Filter these entries, keeping only lines that hold the word "array".

### Records shown
^^^^^^^^^^^^^^^^
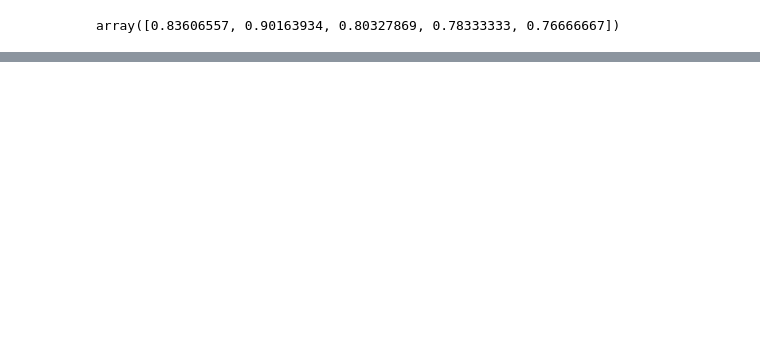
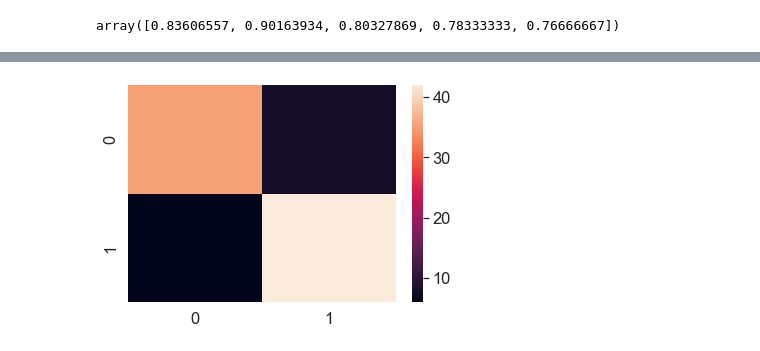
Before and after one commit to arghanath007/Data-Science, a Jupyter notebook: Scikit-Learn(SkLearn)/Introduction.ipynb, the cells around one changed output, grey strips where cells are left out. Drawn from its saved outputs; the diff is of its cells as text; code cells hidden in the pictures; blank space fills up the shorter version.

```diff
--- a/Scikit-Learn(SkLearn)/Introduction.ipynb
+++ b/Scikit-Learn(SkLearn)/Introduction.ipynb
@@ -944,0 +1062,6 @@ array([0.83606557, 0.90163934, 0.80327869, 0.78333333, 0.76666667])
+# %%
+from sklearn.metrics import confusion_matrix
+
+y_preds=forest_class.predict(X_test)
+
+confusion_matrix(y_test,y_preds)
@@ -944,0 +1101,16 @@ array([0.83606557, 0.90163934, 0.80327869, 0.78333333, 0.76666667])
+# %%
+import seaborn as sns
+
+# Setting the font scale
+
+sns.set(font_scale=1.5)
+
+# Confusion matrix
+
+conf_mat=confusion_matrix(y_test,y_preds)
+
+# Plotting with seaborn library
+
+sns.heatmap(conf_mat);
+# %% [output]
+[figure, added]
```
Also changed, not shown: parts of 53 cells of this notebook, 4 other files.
^^^^^^^^^^^^^^^^
### Exercise response
@@ -944,0 +1062,6 @@ array([0.83606557, 0.90163934, 0.80327869, 0.78333333, 0.76666667])
@@ -944,0 +1101,16 @@ array([0.83606557, 0.90163934, 0.80327869, 0.78333333, 0.76666667])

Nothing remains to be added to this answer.